======== SUPPLIED MATERIAL
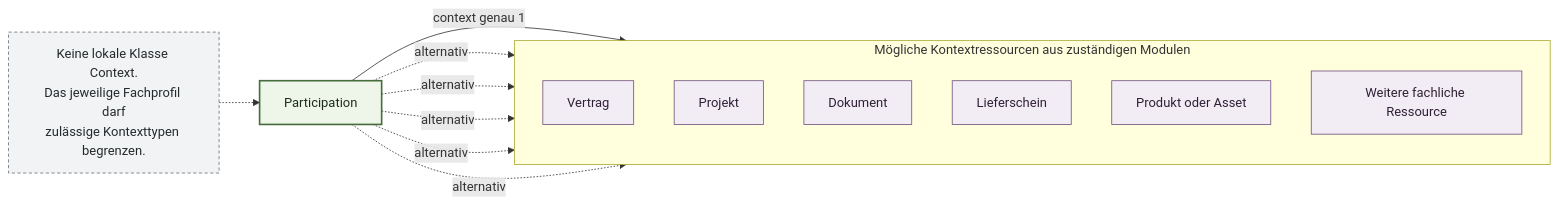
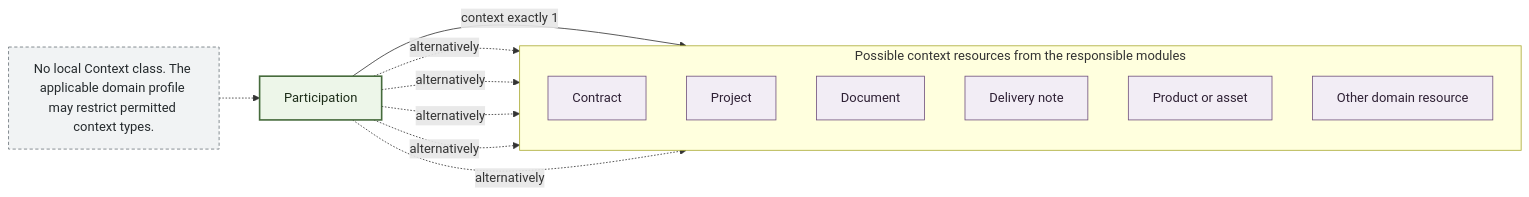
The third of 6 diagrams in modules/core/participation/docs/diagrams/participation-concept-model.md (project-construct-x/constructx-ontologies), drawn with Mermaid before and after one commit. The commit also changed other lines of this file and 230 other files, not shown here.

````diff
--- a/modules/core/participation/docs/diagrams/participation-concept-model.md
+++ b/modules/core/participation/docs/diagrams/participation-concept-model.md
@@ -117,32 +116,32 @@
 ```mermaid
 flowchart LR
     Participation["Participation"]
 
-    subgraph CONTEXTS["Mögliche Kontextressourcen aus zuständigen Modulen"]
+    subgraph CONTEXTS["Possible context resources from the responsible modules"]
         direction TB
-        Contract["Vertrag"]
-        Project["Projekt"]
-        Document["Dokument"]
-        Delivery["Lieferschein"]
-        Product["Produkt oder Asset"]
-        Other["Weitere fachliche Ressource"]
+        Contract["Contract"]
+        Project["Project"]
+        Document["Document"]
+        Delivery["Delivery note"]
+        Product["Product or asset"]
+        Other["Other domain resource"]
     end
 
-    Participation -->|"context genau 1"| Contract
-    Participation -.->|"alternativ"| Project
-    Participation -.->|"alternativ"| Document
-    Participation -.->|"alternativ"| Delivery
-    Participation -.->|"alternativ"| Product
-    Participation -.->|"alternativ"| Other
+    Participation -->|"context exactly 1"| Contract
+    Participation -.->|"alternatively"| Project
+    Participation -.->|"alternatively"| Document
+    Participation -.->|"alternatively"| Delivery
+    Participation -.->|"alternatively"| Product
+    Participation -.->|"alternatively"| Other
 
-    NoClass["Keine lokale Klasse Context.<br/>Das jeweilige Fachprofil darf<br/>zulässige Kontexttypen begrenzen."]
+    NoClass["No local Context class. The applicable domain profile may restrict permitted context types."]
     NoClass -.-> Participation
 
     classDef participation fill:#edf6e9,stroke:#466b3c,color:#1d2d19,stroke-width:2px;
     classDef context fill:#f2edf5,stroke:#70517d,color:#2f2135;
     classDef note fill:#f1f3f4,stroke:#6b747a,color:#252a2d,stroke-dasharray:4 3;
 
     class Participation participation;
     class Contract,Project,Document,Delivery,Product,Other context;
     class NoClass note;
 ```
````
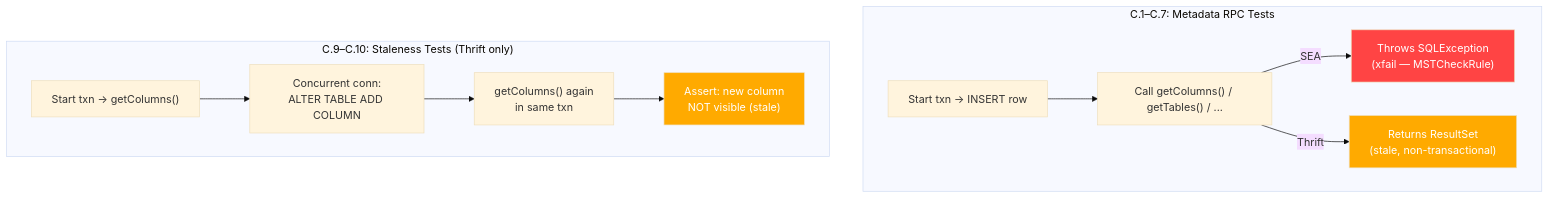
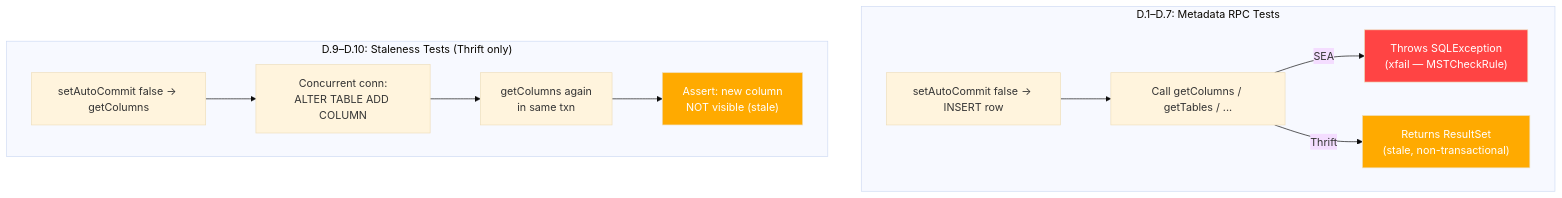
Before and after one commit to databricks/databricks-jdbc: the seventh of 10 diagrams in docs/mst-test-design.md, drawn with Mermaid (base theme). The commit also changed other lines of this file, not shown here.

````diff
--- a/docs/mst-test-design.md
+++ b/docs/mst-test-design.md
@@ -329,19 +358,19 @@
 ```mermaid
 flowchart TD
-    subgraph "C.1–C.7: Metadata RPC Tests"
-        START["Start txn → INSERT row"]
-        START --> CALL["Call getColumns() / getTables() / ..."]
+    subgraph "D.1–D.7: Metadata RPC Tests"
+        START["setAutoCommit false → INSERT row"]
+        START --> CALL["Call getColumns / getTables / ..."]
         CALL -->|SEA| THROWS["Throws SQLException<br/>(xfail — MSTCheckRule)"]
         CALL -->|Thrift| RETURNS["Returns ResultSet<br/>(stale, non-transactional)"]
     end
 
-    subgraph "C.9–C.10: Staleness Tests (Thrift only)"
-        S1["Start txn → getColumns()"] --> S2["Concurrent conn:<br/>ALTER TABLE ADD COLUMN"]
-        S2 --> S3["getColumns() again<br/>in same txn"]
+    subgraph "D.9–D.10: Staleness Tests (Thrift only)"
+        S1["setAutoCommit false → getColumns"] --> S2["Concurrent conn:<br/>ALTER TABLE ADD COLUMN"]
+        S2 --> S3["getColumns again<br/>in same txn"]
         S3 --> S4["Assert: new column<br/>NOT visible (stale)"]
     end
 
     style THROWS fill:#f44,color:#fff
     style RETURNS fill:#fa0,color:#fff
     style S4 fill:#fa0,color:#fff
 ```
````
================
======== SUPPLIED MATERIAL
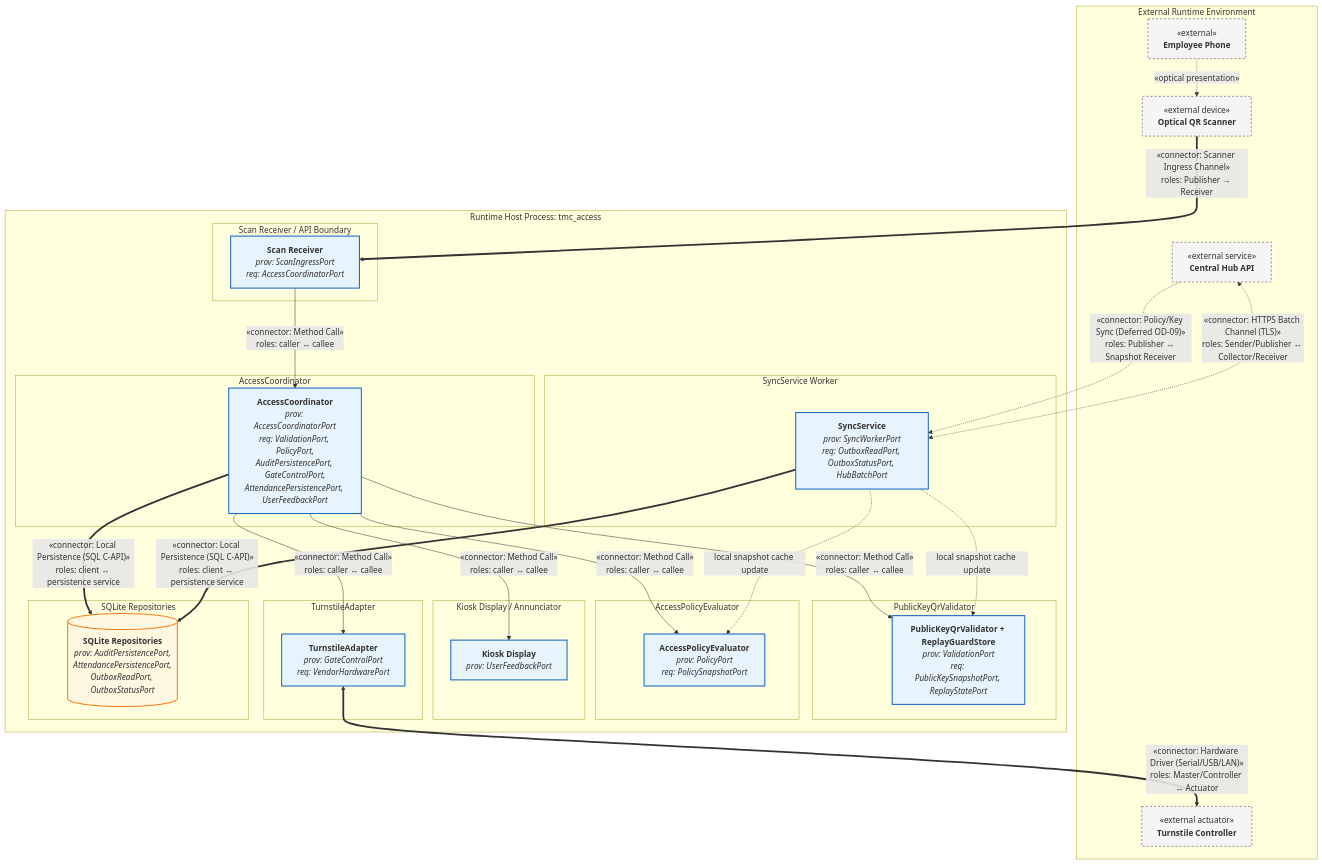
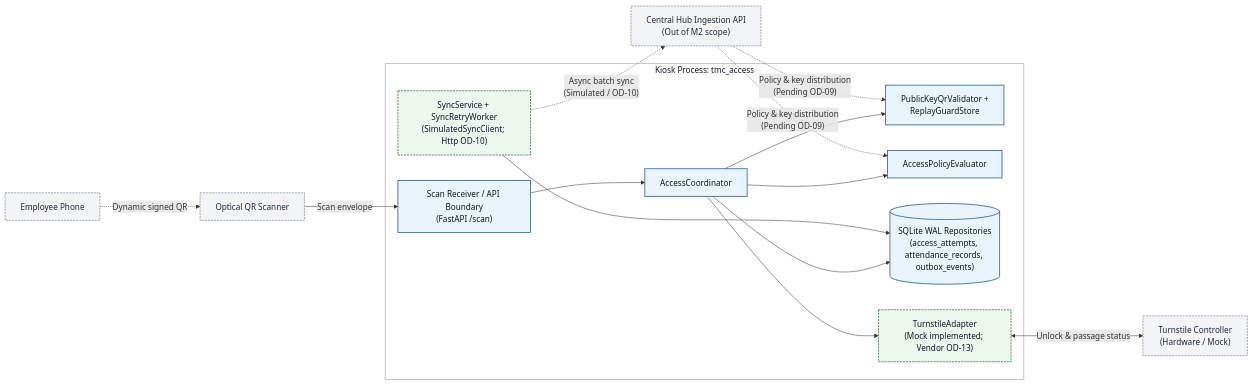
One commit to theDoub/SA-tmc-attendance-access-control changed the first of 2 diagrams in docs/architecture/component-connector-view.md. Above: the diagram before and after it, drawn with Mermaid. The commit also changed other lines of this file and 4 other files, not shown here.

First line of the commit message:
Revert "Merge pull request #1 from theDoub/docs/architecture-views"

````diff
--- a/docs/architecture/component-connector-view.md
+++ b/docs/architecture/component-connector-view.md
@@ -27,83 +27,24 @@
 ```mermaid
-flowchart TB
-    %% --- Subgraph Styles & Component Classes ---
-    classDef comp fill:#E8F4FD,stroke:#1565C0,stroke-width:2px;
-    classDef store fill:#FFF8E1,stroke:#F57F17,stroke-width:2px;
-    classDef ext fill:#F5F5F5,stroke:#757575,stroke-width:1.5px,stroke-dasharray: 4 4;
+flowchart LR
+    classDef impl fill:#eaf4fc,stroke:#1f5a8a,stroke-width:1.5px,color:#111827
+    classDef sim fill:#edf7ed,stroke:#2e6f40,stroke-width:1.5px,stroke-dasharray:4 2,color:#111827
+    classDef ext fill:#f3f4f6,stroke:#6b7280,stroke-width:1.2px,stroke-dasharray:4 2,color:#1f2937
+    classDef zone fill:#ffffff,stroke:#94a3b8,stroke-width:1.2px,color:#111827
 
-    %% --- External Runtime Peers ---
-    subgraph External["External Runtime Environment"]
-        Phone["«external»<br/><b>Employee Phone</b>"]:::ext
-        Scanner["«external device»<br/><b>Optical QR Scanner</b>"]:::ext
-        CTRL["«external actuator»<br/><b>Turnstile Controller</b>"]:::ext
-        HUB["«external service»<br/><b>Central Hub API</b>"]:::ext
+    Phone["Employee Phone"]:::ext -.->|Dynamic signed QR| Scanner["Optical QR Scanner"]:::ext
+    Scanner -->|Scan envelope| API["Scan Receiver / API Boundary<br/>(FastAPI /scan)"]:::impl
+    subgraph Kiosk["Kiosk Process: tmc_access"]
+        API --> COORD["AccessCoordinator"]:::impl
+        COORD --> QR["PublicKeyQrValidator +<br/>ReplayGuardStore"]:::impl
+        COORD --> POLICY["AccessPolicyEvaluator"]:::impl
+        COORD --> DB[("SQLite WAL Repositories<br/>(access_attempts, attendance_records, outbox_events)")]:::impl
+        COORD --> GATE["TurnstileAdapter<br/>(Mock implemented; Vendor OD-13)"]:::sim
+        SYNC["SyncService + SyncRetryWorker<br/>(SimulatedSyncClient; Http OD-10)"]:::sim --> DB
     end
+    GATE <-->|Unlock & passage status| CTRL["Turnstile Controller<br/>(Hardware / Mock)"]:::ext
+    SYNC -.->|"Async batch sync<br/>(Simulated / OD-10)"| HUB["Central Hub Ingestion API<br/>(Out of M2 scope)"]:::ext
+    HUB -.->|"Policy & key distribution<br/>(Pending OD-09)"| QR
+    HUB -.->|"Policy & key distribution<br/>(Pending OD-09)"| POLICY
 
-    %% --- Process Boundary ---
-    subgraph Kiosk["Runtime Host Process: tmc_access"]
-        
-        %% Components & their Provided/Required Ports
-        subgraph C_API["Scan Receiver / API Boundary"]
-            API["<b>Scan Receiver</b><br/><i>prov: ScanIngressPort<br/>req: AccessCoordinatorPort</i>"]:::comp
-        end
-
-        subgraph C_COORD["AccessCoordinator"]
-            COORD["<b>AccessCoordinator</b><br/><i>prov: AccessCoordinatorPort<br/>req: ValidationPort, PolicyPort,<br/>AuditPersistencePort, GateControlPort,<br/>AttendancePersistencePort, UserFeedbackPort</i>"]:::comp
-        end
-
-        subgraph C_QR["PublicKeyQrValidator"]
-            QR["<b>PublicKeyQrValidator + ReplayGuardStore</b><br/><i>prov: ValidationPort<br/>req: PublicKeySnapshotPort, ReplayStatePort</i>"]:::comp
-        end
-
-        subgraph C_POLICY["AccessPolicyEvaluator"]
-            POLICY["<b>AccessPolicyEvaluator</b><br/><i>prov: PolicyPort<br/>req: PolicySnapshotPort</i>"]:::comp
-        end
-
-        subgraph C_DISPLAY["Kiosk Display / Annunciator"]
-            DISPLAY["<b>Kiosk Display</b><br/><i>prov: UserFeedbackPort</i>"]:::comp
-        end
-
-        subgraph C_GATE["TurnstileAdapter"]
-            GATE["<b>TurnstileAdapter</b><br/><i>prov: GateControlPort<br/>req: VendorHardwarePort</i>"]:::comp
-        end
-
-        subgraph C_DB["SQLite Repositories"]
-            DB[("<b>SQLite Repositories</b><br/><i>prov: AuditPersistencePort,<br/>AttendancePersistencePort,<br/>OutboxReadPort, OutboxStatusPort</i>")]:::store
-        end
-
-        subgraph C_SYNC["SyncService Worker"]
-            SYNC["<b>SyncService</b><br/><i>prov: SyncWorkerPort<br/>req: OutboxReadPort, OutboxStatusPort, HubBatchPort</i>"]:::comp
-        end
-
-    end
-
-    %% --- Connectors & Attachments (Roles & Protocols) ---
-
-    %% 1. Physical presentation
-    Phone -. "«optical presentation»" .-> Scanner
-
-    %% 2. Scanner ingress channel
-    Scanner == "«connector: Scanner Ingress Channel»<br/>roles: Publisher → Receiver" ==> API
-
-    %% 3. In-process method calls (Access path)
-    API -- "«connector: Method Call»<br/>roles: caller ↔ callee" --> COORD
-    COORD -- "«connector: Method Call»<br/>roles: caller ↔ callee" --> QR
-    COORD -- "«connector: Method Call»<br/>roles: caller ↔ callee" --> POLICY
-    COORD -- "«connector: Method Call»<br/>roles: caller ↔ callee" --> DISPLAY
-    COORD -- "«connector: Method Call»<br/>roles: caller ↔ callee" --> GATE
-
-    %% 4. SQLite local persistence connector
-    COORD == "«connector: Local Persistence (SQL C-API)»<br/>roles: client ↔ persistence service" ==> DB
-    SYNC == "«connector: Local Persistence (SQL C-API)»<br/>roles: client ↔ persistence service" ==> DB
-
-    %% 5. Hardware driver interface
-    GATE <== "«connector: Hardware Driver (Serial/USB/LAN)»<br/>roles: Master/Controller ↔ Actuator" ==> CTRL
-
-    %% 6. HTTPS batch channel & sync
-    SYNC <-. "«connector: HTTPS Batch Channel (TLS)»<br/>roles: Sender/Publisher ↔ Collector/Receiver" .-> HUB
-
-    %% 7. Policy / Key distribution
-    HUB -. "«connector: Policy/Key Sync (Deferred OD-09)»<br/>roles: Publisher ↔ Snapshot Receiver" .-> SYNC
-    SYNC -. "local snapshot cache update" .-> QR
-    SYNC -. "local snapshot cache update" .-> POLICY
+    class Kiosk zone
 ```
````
================
DESCRIPTION OF THE TASK —
All lines in the data that contain the word "here" should be copied.

THE ANSWER —
The third of 6 diagrams in modules/core/participation/docs/diagrams/participation-concept-model.md (project-construct-x/constructx-ontologies), drawn with Mermaid before and after one commit. The commit also changed other lines of this file and 230 other files, not shown here.
Before and after one commit to databricks/databricks-jdbc: the seventh of 10 diagrams in docs/mst-test-design.md, drawn with Mermaid (base theme). The commit also changed other lines of this file, not shown here.
One commit to theDoub/SA-tmc-attendance-access-control changed the first of 2 diagrams in docs/architecture/component-connector-view.md. Above: the diagram before and after it, drawn with Mermaid. The commit also changed other lines of this file and 4 other files, not shown here.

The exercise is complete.